Benign brain tumors typically grow slowly, have distinct borders, and rarely spread. Benign tumors can still be dangerous. They can damage and compress parts of the brain, causing severe dysfunction. Benign brain tumors located in a vital area of the brain can be life-threatening. Very rarely, a benign tumor can become malignant. Examples of typically benign tumors include meningioma, vestibular schwannoma, and pituitary adenoma.

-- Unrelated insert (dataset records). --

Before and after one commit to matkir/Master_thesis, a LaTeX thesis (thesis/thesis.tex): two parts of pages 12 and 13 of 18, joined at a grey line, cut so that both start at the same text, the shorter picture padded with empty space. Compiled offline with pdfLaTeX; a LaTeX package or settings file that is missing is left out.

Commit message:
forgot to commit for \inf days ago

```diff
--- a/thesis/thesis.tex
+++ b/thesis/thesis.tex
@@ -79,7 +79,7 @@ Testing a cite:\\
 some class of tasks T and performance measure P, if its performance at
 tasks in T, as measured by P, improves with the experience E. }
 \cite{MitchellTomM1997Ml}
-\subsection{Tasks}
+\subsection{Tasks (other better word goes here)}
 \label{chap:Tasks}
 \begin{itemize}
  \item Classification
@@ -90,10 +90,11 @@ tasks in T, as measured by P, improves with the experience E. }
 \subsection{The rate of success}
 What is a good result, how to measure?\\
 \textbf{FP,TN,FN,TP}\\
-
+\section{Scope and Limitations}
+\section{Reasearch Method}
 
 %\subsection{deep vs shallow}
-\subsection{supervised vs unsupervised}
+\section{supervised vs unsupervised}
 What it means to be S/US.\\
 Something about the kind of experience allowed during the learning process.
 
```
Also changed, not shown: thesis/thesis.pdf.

Malignant brain tumors are cancerous. They typically grow rapidly and invade surrounding healthy brain structures. Brain cancer can be life-threatening due to the changes it causes to the vital structures of the brain. Some examples of malignant tumors that originate in or near the brain include olfactory neuroblastoma, chondrosarcoma, and medulloblastoma.

Brain Tumor Symptoms

Different parts of the brain control different functions, so brain tumor symptoms will vary depending on the tumor’s location. For example, a brain tumor located in the cerebellum at the back of the head may cause trouble with movement, walking, balance, and coordination. If the tumor affects the optic pathway, which is responsible for sight, vision changes may occur.

The tumor’s size and how fast it’s growing also affect which symptoms a person will experience.

In general, the most common symptoms of a brain tumor may include:

  • Headaches

  • Seizures or convulsions

  • Difficulty thinking, speaking, or finding words

  • Personality or behavior changes

  • Weakness, numbness, or paralysis in one part or one side of the body

  • Loss of balance, dizziness, or unsteadiness

  • Loss of hearing

  • Vision changes

  • Confusion and disorientation

  • Memory loss

Heptner Cancer Center is a dedicated team of experts that provide cancer care. If you or someone you love is battling a brain tumor or brain cancer and is seeking treatment, reach out to Heptner Cancer Center by calling 307.688.1900.

  • Category: CCH News, CCMG News, CCMH News, Health Matters, Cancer Treatment, Health News